Information on nearby attractions is available from:
the Bedford County Visitors Bureau www.bedfordcounty.net
the Alleghenies. www.thealleghenies.com
Bedford County offers many points of interest. Days can be spent sampling the past heritage and the present culture through its mountains and rolling agricultural fields.
US 30, the Lincoln Highway, roughly follows the Forbes Trail that was the main highway between Fort Bedford and Fort Ligonier in the 1700s. Original inns and other examples of a unique Bedford architectural style can be seen along the road and in small settlements such as Schellsburg.
The City of Bedford Historic District includes the oldest courthouse in use in Pennsylvania and the Espy House where President George Washington headquartered in 1794 to review his troops on their way to suppress the Whiskey Rebellion in Western Pennsylvania. A walking tour of 51 buildings in the historic district is available in the Bedford County Travel Guide.
Old Bedford Village, on old US 220 just north of Bedford, is a complex of historical buildings which were collected from all over the county. Arranged in the manner of a typical colonial settlement, the buildings were reconstructed and contain demonstrations of the early American crafts which were found in colonial Bedford. Craftsmen clothed in authentic garb explain their craft.
For downhill skiers, Blue Knob Ski Area, in Blue Knob State Park, is one of the best ski resorts in Pennsylvania and is 25 miles from Shawnee State Park. Cross-country skiers will find a variety of interesting terrain for their sport.
Bedford County is well known by sportsmen for its beautiful trout streams and abundant deer and other wild game. For the non-hunter, Bedford offers great wildlife observation opportunities, especially migrating birds.
Maps and Downloadables
Below are many of the maps and publications for this park. You can read them or download them and might need special software (all free) to view the publications.
You must have the free Adobe Reader to view the maps and brochures that are in pdf format (.pdf).
Alternate versions of the text of the brochures are in rich text and text formats. Click on the files to view them. To download (.rtf) files:
Interactive GIS Map
The Interactive GIS Map uses Geographic Information Systems to create a map that does not need to be downloaded and features driving directions, searchable park amenities and customizable maps. Please note that the background maps are maintained by a variety of public sources and driving directions usually go to the nearest large road.
Lake Depth Map

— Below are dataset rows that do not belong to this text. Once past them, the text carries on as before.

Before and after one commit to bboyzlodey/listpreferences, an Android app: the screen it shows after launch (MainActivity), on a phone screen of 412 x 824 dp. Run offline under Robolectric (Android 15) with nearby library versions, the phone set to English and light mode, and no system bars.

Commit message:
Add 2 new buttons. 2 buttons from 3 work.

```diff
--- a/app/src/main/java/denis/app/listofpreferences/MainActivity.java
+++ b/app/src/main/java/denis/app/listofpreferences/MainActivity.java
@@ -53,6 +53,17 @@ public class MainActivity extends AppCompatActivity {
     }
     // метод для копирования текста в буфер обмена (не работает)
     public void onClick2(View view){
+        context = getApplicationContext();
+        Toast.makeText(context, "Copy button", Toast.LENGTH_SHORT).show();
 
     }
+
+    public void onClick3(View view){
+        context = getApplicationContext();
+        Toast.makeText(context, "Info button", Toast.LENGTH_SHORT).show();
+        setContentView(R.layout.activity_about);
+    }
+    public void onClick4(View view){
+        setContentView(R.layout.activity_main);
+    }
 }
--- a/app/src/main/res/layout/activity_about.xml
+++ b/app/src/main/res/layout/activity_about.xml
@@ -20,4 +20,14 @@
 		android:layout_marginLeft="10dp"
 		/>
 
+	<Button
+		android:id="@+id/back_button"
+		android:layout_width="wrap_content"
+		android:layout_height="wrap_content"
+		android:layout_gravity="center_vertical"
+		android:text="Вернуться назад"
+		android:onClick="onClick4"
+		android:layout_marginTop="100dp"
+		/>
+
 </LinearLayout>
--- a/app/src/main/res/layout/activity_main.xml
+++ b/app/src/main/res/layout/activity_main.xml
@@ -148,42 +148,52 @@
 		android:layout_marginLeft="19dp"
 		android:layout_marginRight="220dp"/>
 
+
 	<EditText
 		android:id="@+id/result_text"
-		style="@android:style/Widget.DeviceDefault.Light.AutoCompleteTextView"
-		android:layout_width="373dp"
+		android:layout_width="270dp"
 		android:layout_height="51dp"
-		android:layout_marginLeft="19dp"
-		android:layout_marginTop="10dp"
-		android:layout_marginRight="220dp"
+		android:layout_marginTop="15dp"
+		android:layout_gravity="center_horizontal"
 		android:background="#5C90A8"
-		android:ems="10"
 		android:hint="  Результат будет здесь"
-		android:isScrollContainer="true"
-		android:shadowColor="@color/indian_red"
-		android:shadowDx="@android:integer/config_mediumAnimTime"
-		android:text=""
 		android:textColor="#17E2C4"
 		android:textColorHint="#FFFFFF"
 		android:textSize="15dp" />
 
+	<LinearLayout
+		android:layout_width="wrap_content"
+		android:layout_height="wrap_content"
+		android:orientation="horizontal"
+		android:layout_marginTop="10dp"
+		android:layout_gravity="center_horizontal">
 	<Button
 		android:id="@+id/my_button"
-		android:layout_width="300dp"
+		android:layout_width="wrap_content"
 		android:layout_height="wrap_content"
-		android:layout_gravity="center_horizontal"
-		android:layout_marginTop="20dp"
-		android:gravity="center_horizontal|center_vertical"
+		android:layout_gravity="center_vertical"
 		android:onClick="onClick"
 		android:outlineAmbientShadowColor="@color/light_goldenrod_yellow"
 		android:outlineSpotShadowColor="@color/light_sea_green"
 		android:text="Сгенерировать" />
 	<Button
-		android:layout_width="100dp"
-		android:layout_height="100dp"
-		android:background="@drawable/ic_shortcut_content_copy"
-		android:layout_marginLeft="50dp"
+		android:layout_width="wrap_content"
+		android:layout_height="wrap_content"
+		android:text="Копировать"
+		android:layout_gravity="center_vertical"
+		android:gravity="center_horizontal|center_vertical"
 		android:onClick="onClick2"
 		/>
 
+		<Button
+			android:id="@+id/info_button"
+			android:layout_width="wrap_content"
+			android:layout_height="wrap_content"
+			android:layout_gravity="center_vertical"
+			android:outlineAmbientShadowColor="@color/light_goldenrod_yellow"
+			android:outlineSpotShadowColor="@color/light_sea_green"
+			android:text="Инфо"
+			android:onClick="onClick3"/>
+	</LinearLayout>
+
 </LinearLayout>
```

2011 Shawnee Lake Report (.pdf). (304 kb, 6/11)
US 30 and PA 96 pass through Shawnee State Park.
GPS DD: Lat. 40.02622 Long. -78.63552
Driving Directions: The Interactive GIS Map has turn-by-turn driving directions to the park office from the Park Information Window. Please note that the background maps are maintained by a variety of public sources and driving directions usually go to the nearest large road.
Shawnee State Park